= WORK TO BE COMPLETED =
This exercise asks for an exact copy of every entry below, with pictures omitted.

= DATA TO USE =
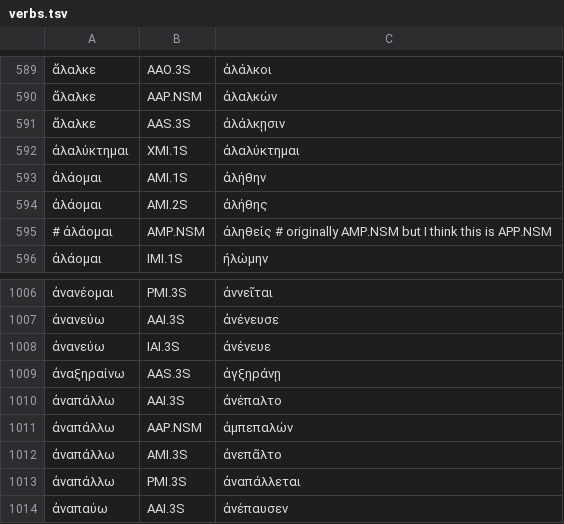
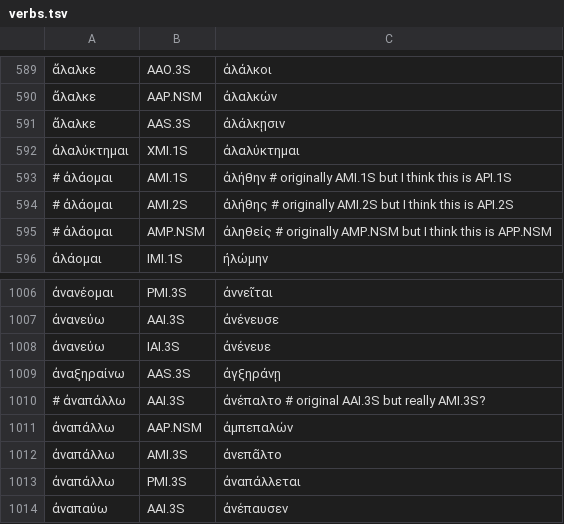
Before and after one commit to jtauber/greek-inflexion, a TSV file: homer-data/verbs.tsv, drawn as a sheet; only a part is shown, gaps mark what is left out.

Commit message:
more 3+ stems for Homer

```diff
--- a/homer-data/verbs.tsv
+++ b/homer-data/verbs.tsv
@@ -592,4 +592,4 @@
 ἀλαλύκτημαι	XMI.1S	ἀλαλύκτημαι
-ἀλάομαι	AMI.1S	ἀλήθην
-ἀλάομαι	AMI.2S	ἀλήθης
+# ἀλάομαι	AMI.1S	ἀλήθην  # originally AMI.1S but I think this is API.1S
+# ἀλάομαι	AMI.2S	ἀλήθης  # originally AMI.2S but I think this is API.2S
 # ἀλάομαι	AMP.NSM	ἀληθείς  # originally AMP.NSM but I think this is APP.NSM
@@ -1009,3 +1009,3 @@
 ἀναξηραίνω	AAS.3S	ἀγξηράνῃ
-ἀναπάλλω	AAI.3S	ἀνέπαλτο
+# ἀναπάλλω	AAI.3S	ἀνέπαλτο   # original AAI.3S but really AMI.3S?
 ἀναπάλλω	AAP.NSM	ἀμπεπαλών
```
Also changed, not shown: 3 other files.
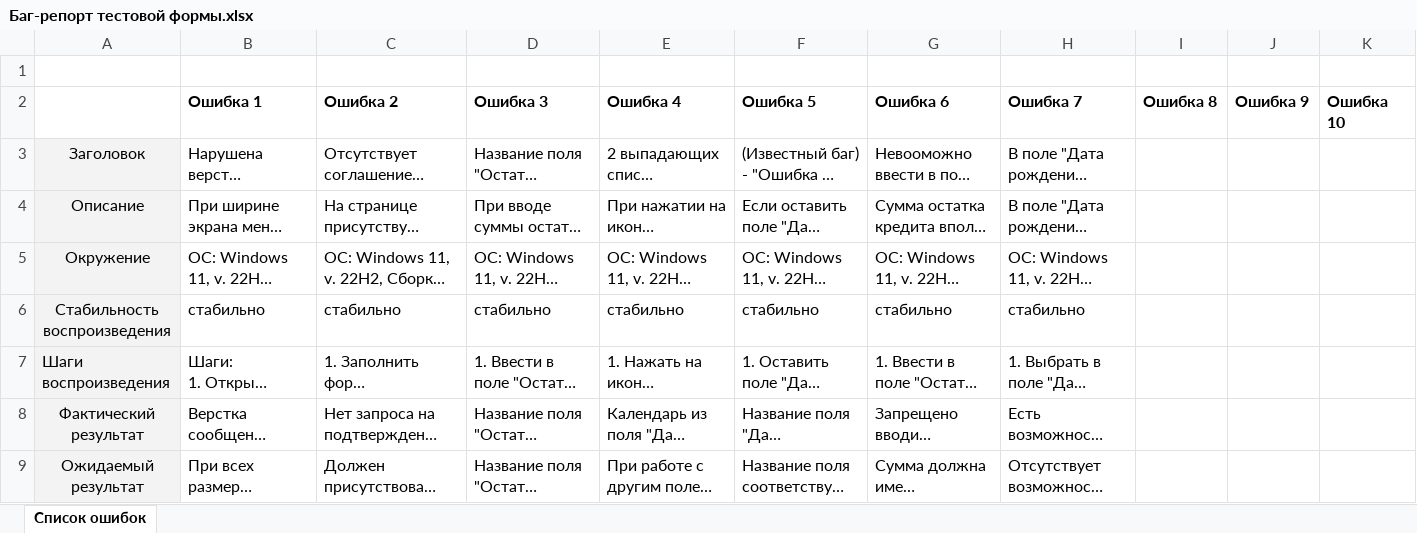
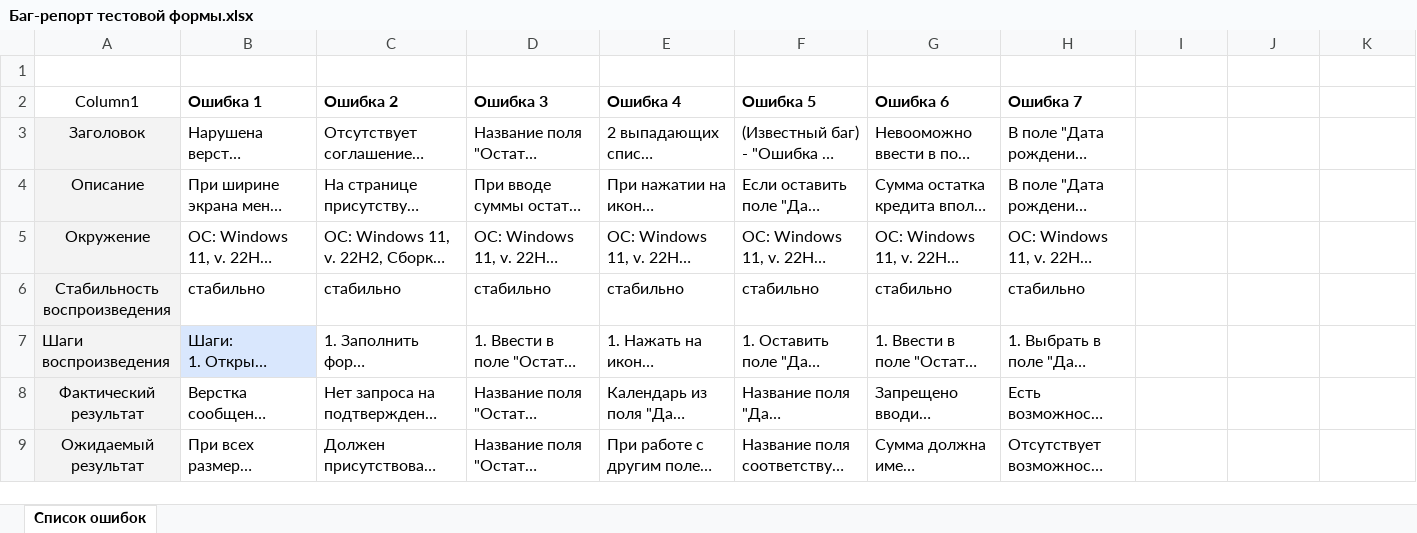
Before and after one commit to Chronosvvo/QA-work, an Excel workbook: Bug-reports/Баг-репорт тестовой формы.xlsx, sheet Список ошибок, drawn as a sheet; only a part is shown; long unchanged cells end in …; values as stored, in another font and other column widths than the file's, no borders; charts and pictures and table styles not drawn; removed rows and columns are numbered as before the commit, all else as after; rows hold the shown columns only; the diff names each change by its address in the sheet, - before the commit and + after, or states it on an @@ line.

```diff
--- a/Bug-reports/Баг-репорт тестовой формы.xlsx (sheet Список ошибок)
+++ b/Bug-reports/Баг-репорт тестовой формы.xlsx (sheet Список ошибок)
-row 2:  | Ошибка 1 | Ошибка 2 | Ошибка 3 | Ошибка 4 | Ошибка 5 | Ошибка 6 | Ошибка 7 | Ошибка 8 | Ошибка 9 | Ошибка 10
+row 2: Column1 | Ошибка 1 | Ошибка 2 | Ошибка 3 | Ошибка 4 | Ошибка 5 | Ошибка 6 | Ошибка 7
-B7 fill: none
+B7 fill: #D9E7FD
```
Also changed, not shown: charts or pictures, Bug-reports/Баг-репорт 1.xlsx, Bug-reports/Баг-репорт 2.xlsx, 1 other file.
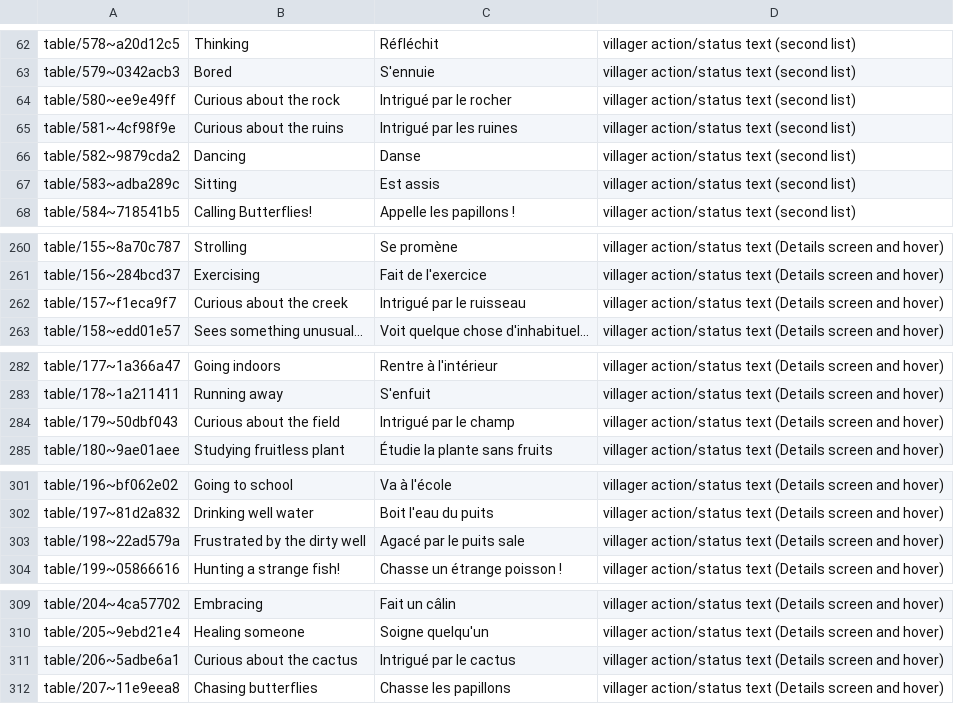
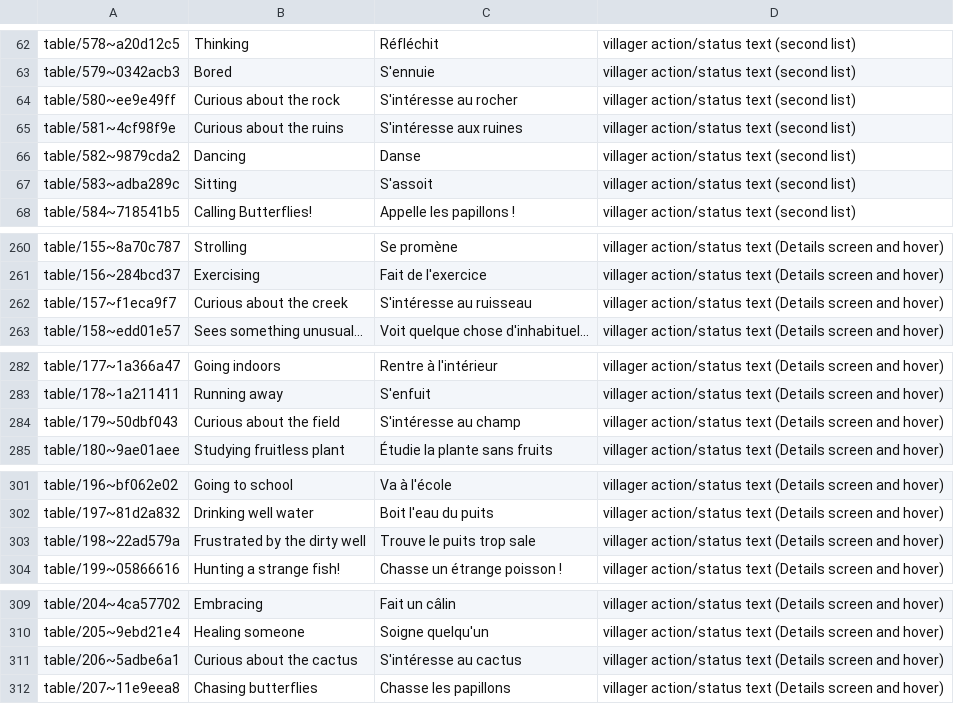
Before and after one commit to Lorsieab2/Virtual-Villagers-Fun-Patcher, a TSV file: translations/vv1/fr.tsv, drawn as a sheet; only a part is shown, gaps mark what is left out.

```diff
--- a/translations/vv1/fr.tsv
+++ b/translations/vv1/fr.tsv
@@ -63,6 +63,6 @@ table/578~a20d12c5	Thinking	Réfléchit	villager action/status text (second list
 table/579~0342acb3	Bored	S'ennuie	villager action/status text (second list)
-table/580~ee9e49ff	Curious about the rock	Intrigué par le rocher	villager action/status text (second list)
-table/581~4cf98f9e	Curious about the ruins	Intrigué par les ruines	villager action/status text (second list)
+table/580~ee9e49ff	Curious about the rock	S'intéresse au rocher	villager action/status text (second list)
+table/581~4cf98f9e	Curious about the ruins	S'intéresse aux ruines	villager action/status text (second list)
 table/582~9879cda2	Dancing	Danse	villager action/status text (second list)
-table/583~adba289c	Sitting	Est assis	villager action/status text (second list)
+table/583~adba289c	Sitting	S'assoit	villager action/status text (second list)
 table/584~718541b5	Calling Butterflies!	Appelle les papillons !	villager action/status text (second list)
@@ -261,3 +261,3 @@ table/155~8a70c787	Strolling	Se promène	villager action/status text (Details sc
 table/156~284bcd37	Exercising	Fait de l'exercice	villager action/status text (Details screen and hover)
-table/157~f1eca9f7	Curious about the creek	Intrigué par le ruisseau	villager action/status text (Details screen and hover)
+table/157~f1eca9f7	Curious about the creek	S'intéresse au ruisseau	villager action/status text (Details screen and hover)
 table/158~edd01e57	Sees something unusual...	Voit quelque chose d'inhabituel...	villager action/status text (Details screen and hover)
@@ -283,3 +283,3 @@ table/177~1a366a47	Going indoors	Rentre à l'intérieur	villager action/status t
 table/178~1a211411	Running away	S'enfuit	villager action/status text (Details screen and hover)
-table/179~50dbf043	Curious about the field	Intrigué par le champ	villager action/status text (Details screen and hover)
+table/179~50dbf043	Curious about the field	S'intéresse au champ	villager action/status text (Details screen and hover)
 table/180~9ae01aee	Studying fruitless plant	Étudie la plante sans fruits	villager action/status text (Details screen and hover)
@@ -302,3 +302,3 @@ table/196~bf062e02	Going to school	Va à l'école	villager action/status text (D
 table/197~81d2a832	Drinking well water	Boit l'eau du puits	villager action/status text (Details screen and hover)
-table/198~22ad579a	Frustrated by the dirty well	Agacé par le puits sale	villager action/status text (Details screen and hover)
+table/198~22ad579a	Frustrated by the dirty well	Trouve le puits trop sale	villager action/status text (Details screen and hover)
 table/199~05866616	Hunting a strange fish!	Chasse un étrange poisson !	villager action/status text (Details screen and hover)
@@ -310,3 +310,3 @@ table/204~4ca57702	Embracing	Fait un câlin	villager action/status text (Details
 table/205~9ebd21e4	Healing someone	Soigne quelqu'un	villager action/status text (Details screen and hover)
-table/206~5adbe6a1	Curious about the cactus	Intrigué par le cactus	villager action/status text (Details screen and hover)
+table/206~5adbe6a1	Curious about the cactus	S'intéresse au cactus	villager action/status text (Details screen and hover)
 table/207~11e9eea8	Chasing butterflies	Chasse les papillons	villager action/status text (Details screen and hover)
```
Also changed, not shown: translations/vv2/fr.tsv, 1 other file.
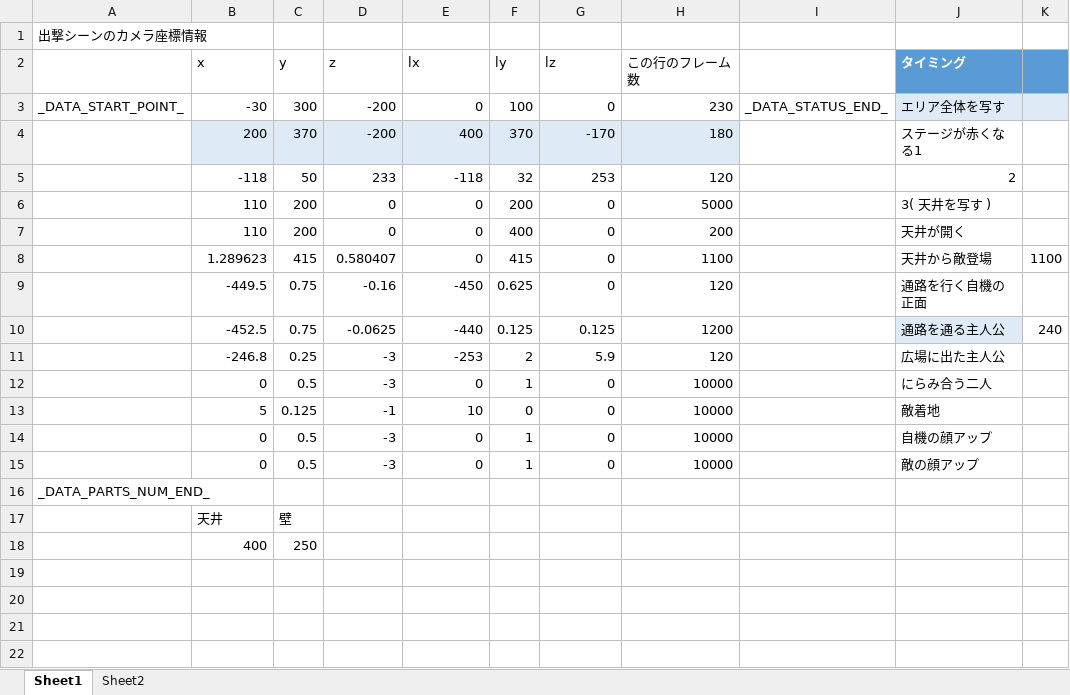
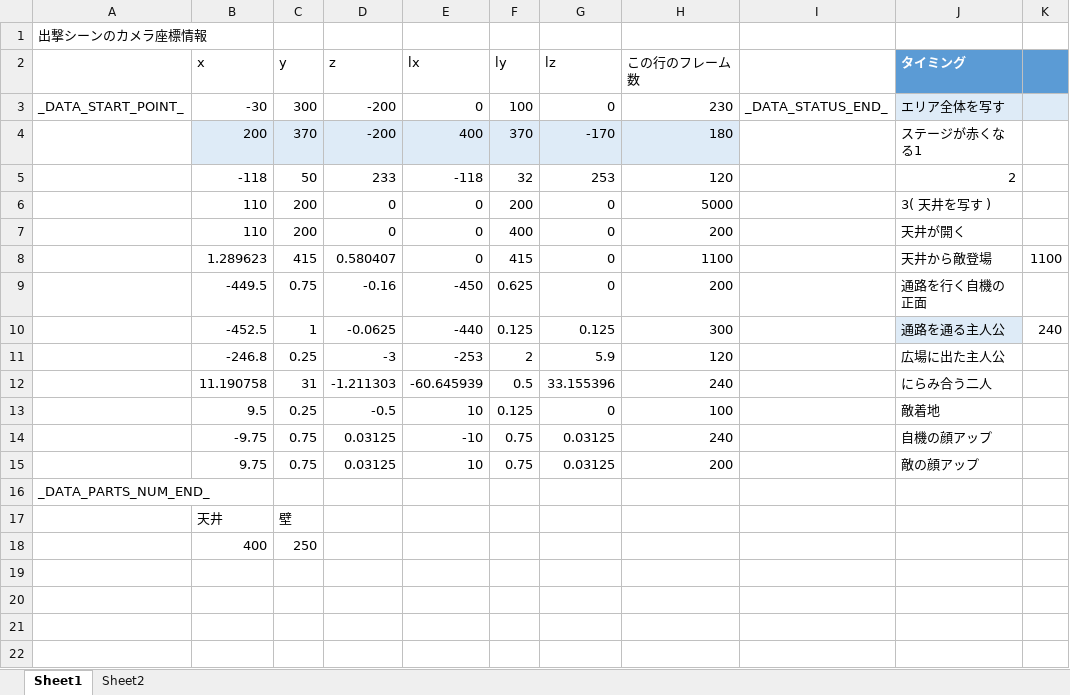
Before and after one commit to Tone2387/ShiningRoadProject, an Excel workbook: ShiningRoadProject/Data/FileData/Tahara/TakeoffCamPos.xlsm, sheet Sheet1, drawn as a sheet; only a part is shown; values as stored, in another font and other column widths than the file's, no borders; charts and pictures and table styles not drawn; removed rows and columns are numbered as before the commit, all else as after; the diff names each change by its address in the sheet, - before the commit and + after, or states it on an @@ line.

```diff
--- a/ShiningRoadProject/Data/FileData/Tahara/TakeoffCamPos.xlsm (sheet Sheet1)
+++ b/ShiningRoadProject/Data/FileData/Tahara/TakeoffCamPos.xlsm (sheet Sheet1)
-H9 (この行のフレーム数): 120
+H9 (この行のフレーム数): 200
-C10 (y): 0.75
+C10 (y): 1
-H10 (この行のフレーム数): 1200
+H10 (この行のフレーム数): 300
-row 12:  | 0 | 0.5 | -3 | 0 | 1 | 0 | 10000 |  | にらみ合う二人
-row 13:  | 5 | 0.125 | -1 | 10 | 0 | 0 | 10000 |  | 敵着地
-row 14:  | 0 | 0.5 | -3 | 0 | 1 | 0 | 10000 |  | 自機の顔アップ
-row 15:  | 0 | 0.5 | -3 | 0 | 1 | 0 | 10000 |  | 敵の顔アップ
+row 12:  | 11.190758 | 31 | -1.211303 | -60.645939 | 0.5 | 33.155396 | 240 |  | にらみ合う二人
+row 13:  | 9.5 | 0.25 | -0.5 | 10 | 0.125 | 0 | 100 |  | 敵着地
+row 14:  | -9.75 | 0.75 | 0.03125 | -10 | 0.75 | 0.03125 | 240 |  | 自機の顔アップ
+row 15:  | 9.75 | 0.75 | 0.03125 | 10 | 0.75 | 0.03125 | 200 |  | 敵の顔アップ
```
Also changed, not shown: ShiningRoadProject/Data/FileData/Tahara/TakeoffGigaponPos.xlsm, ShiningRoadProject/Data/FileData/Tahara/TakeoffOtherData.xlsm, 12 other files.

= TASK SOLUTION =
Before and after one commit to jtauber/greek-inflexion, a TSV file: homer-data/verbs.tsv, drawn as a sheet; only a part is shown, gaps mark what is left out.

Commit message:
more 3+ stems for Homer

```diff
--- a/homer-data/verbs.tsv
+++ b/homer-data/verbs.tsv
@@ -592,4 +592,4 @@
 ἀλαλύκτημαι	XMI.1S	ἀλαλύκτημαι
-ἀλάομαι	AMI.1S	ἀλήθην
-ἀλάομαι	AMI.2S	ἀλήθης
+# ἀλάομαι	AMI.1S	ἀλήθην  # originally AMI.1S but I think this is API.1S
+# ἀλάομαι	AMI.2S	ἀλήθης  # originally AMI.2S but I think this is API.2S
 # ἀλάομαι	AMP.NSM	ἀληθείς  # originally AMP.NSM but I think this is APP.NSM
@@ -1009,3 +1009,3 @@
 ἀναξηραίνω	AAS.3S	ἀγξηράνῃ
-ἀναπάλλω	AAI.3S	ἀνέπαλτο
+# ἀναπάλλω	AAI.3S	ἀνέπαλτο   # original AAI.3S but really AMI.3S?
 ἀναπάλλω	AAP.NSM	ἀμπεπαλών
```
Also changed, not shown: 3 other files.
Before and after one commit to Chronosvvo/QA-work, an Excel workbook: Bug-reports/Баг-репорт тестовой формы.xlsx, sheet Список ошибок, drawn as a sheet; only a part is shown; long unchanged cells end in …; values as stored, in another font and other column widths than the file's, no borders; charts and pictures and table styles not drawn; removed rows and columns are numbered as before the commit, all else as after; rows hold the shown columns only; the diff names each change by its address in the sheet, - before the commit and + after, or states it on an @@ line.

```diff
--- a/Bug-reports/Баг-репорт тестовой формы.xlsx (sheet Список ошибок)
+++ b/Bug-reports/Баг-репорт тестовой формы.xlsx (sheet Список ошибок)
-row 2:  | Ошибка 1 | Ошибка 2 | Ошибка 3 | Ошибка 4 | Ошибка 5 | Ошибка 6 | Ошибка 7 | Ошибка 8 | Ошибка 9 | Ошибка 10
+row 2: Column1 | Ошибка 1 | Ошибка 2 | Ошибка 3 | Ошибка 4 | Ошибка 5 | Ошибка 6 | Ошибка 7
-B7 fill: none
+B7 fill: #D9E7FD
```
Also changed, not shown: charts or pictures, Bug-reports/Баг-репорт 1.xlsx, Bug-reports/Баг-репорт 2.xlsx, 1 other file.
Before and after one commit to Lorsieab2/Virtual-Villagers-Fun-Patcher, a TSV file: translations/vv1/fr.tsv, drawn as a sheet; only a part is shown, gaps mark what is left out.

```diff
--- a/translations/vv1/fr.tsv
+++ b/translations/vv1/fr.tsv
@@ -63,6 +63,6 @@ table/578~a20d12c5	Thinking	Réfléchit	villager action/status text (second list
 table/579~0342acb3	Bored	S'ennuie	villager action/status text (second list)
-table/580~ee9e49ff	Curious about the rock	Intrigué par le rocher	villager action/status text (second list)
-table/581~4cf98f9e	Curious about the ruins	Intrigué par les ruines	villager action/status text (second list)
+table/580~ee9e49ff	Curious about the rock	S'intéresse au rocher	villager action/status text (second list)
+table/581~4cf98f9e	Curious about the ruins	S'intéresse aux ruines	villager action/status text (second list)
 table/582~9879cda2	Dancing	Danse	villager action/status text (second list)
-table/583~adba289c	Sitting	Est assis	villager action/status text (second list)
+table/583~adba289c	Sitting	S'assoit	villager action/status text (second list)
 table/584~718541b5	Calling Butterflies!	Appelle les papillons !	villager action/status text (second list)
@@ -261,3 +261,3 @@ table/155~8a70c787	Strolling	Se promène	villager action/status text (Details sc
 table/156~284bcd37	Exercising	Fait de l'exercice	villager action/status text (Details screen and hover)
-table/157~f1eca9f7	Curious about the creek	Intrigué par le ruisseau	villager action/status text (Details screen and hover)
+table/157~f1eca9f7	Curious about the creek	S'intéresse au ruisseau	villager action/status text (Details screen and hover)
 table/158~edd01e57	Sees something unusual...	Voit quelque chose d'inhabituel...	villager action/status text (Details screen and hover)
@@ -283,3 +283,3 @@ table/177~1a366a47	Going indoors	Rentre à l'intérieur	villager action/status t
 table/178~1a211411	Running away	S'enfuit	villager action/status text (Details screen and hover)
-table/179~50dbf043	Curious about the field	Intrigué par le champ	villager action/status text (Details screen and hover)
+table/179~50dbf043	Curious about the field	S'intéresse au champ	villager action/status text (Details screen and hover)
 table/180~9ae01aee	Studying fruitless plant	Étudie la plante sans fruits	villager action/status text (Details screen and hover)
@@ -302,3 +302,3 @@ table/196~bf062e02	Going to school	Va à l'école	villager action/status text (D
 table/197~81d2a832	Drinking well water	Boit l'eau du puits	villager action/status text (Details screen and hover)
-table/198~22ad579a	Frustrated by the dirty well	Agacé par le puits sale	villager action/status text (Details screen and hover)
+table/198~22ad579a	Frustrated by the dirty well	Trouve le puits trop sale	villager action/status text (Details screen and hover)
 table/199~05866616	Hunting a strange fish!	Chasse un étrange poisson !	villager action/status text (Details screen and hover)
@@ -310,3 +310,3 @@ table/204~4ca57702	Embracing	Fait un câlin	villager action/status text (Details
 table/205~9ebd21e4	Healing someone	Soigne quelqu'un	villager action/status text (Details screen and hover)
-table/206~5adbe6a1	Curious about the cactus	Intrigué par le cactus	villager action/status text (Details screen and hover)
+table/206~5adbe6a1	Curious about the cactus	S'intéresse au cactus	villager action/status text (Details screen and hover)
 table/207~11e9eea8	Chasing butterflies	Chasse les papillons	villager action/status text (Details screen and hover)
```
Also changed, not shown: translations/vv2/fr.tsv, 1 other file.
Before and after one commit to Tone2387/ShiningRoadProject, an Excel workbook: ShiningRoadProject/Data/FileData/Tahara/TakeoffCamPos.xlsm, sheet Sheet1, drawn as a sheet; only a part is shown; values as stored, in another font and other column widths than the file's, no borders; charts and pictures and table styles not drawn; removed rows and columns are numbered as before the commit, all else as after; the diff names each change by its address in the sheet, - before the commit and + after, or states it on an @@ line.

```diff
--- a/ShiningRoadProject/Data/FileData/Tahara/TakeoffCamPos.xlsm (sheet Sheet1)
+++ b/ShiningRoadProject/Data/FileData/Tahara/TakeoffCamPos.xlsm (sheet Sheet1)
-H9 (この行のフレーム数): 120
+H9 (この行のフレーム数): 200
-C10 (y): 0.75
+C10 (y): 1
-H10 (この行のフレーム数): 1200
+H10 (この行のフレーム数): 300
-row 12:  | 0 | 0.5 | -3 | 0 | 1 | 0 | 10000 |  | にらみ合う二人
-row 13:  | 5 | 0.125 | -1 | 10 | 0 | 0 | 10000 |  | 敵着地
-row 14:  | 0 | 0.5 | -3 | 0 | 1 | 0 | 10000 |  | 自機の顔アップ
-row 15:  | 0 | 0.5 | -3 | 0 | 1 | 0 | 10000 |  | 敵の顔アップ
+row 12:  | 11.190758 | 31 | -1.211303 | -60.645939 | 0.5 | 33.155396 | 240 |  | にらみ合う二人
+row 13:  | 9.5 | 0.25 | -0.5 | 10 | 0.125 | 0 | 100 |  | 敵着地
+row 14:  | -9.75 | 0.75 | 0.03125 | -10 | 0.75 | 0.03125 | 240 |  | 自機の顔アップ
+row 15:  | 9.75 | 0.75 | 0.03125 | 10 | 0.75 | 0.03125 | 200 |  | 敵の顔アップ
```
Also changed, not shown: ShiningRoadProject/Data/FileData/Tahara/TakeoffGigaponPos.xlsm, ShiningRoadProject/Data/FileData/Tahara/TakeoffOtherData.xlsm, 12 other files.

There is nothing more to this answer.